– See more at: http://www.birdingwire.com/releases/348734/#sthash.jZbGO1Ef.dpuf
APtravelnews-May 16th, Goose Holler Farm -Hurricane season in the Florida Keys is a particularly poignant time when thinking about all the lives lost during that season over the years! If you can make it to the Memorial Day service, do so. You will meet some of the survivors and can hear their stories about their experiences and losses during some of the more recent hurricanes to hot the Keys in the 1900’s!
APtravelnews-May 11th, Goose Holler’ Farm— Sitting and looking out from over my desk towards our 1-acre pond. Thoughts went back to yesterday.
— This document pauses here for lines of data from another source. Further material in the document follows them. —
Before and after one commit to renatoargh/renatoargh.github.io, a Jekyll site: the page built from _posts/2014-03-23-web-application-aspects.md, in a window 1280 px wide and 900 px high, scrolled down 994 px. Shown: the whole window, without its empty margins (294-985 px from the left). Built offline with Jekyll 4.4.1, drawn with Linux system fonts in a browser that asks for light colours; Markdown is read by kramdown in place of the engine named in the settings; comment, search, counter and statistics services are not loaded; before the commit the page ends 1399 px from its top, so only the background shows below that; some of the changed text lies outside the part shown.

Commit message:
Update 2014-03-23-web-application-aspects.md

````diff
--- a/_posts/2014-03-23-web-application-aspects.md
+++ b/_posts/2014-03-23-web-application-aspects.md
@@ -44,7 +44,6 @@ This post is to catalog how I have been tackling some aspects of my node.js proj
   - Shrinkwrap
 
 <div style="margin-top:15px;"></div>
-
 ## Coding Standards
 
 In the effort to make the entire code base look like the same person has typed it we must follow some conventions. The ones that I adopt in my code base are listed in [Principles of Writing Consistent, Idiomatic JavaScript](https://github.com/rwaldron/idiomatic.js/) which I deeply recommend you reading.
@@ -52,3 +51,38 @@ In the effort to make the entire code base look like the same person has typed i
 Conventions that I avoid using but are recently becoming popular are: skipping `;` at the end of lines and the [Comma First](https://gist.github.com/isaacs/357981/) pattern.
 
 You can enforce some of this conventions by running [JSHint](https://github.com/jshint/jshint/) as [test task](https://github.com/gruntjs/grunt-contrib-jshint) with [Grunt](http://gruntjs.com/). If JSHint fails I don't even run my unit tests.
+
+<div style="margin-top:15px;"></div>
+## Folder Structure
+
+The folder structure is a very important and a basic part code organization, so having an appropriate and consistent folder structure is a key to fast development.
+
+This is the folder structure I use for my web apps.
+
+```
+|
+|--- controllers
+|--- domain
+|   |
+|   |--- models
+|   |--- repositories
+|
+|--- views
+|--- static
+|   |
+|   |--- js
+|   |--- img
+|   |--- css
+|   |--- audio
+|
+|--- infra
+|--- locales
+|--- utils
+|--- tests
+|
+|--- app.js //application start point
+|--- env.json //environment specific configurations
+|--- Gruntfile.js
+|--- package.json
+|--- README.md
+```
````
I was sitting next to the pond relaxing and I heard a rustling sound coming from a small bush on the otherside of the pond, when a fat mud turtle emerged, looked across the narrow edge of the pond and then quickly slid into the pond.
Each day a new tableau opens up to me, and I am just happy to take it all in whenever I am not locked to the puter!
Today, just moments ago a silvery shard, in the guise of a frisky largemouth bass jumped at some falling caterpillars falling from their silky tent-nest high in one of the trees that ring the pond. The sun caught the wet, white and silver bottom of the fish and I am now recording it on the puter, with only the ripples left of the memory of that delicious sight.
From the deer that come down to drink, to the kingfisher screeching across the pond in hopes of popping a bluegill too close to the surface for its own good, I marvel at the sights and take frequent breaks to just sit back, smile and watch the unfolding nature less than 100-feet away from my office window. Besides the 5-S’s, what else is more fulfilling on a country spring day? Thoughts for a fine Monday half-way through the month of May!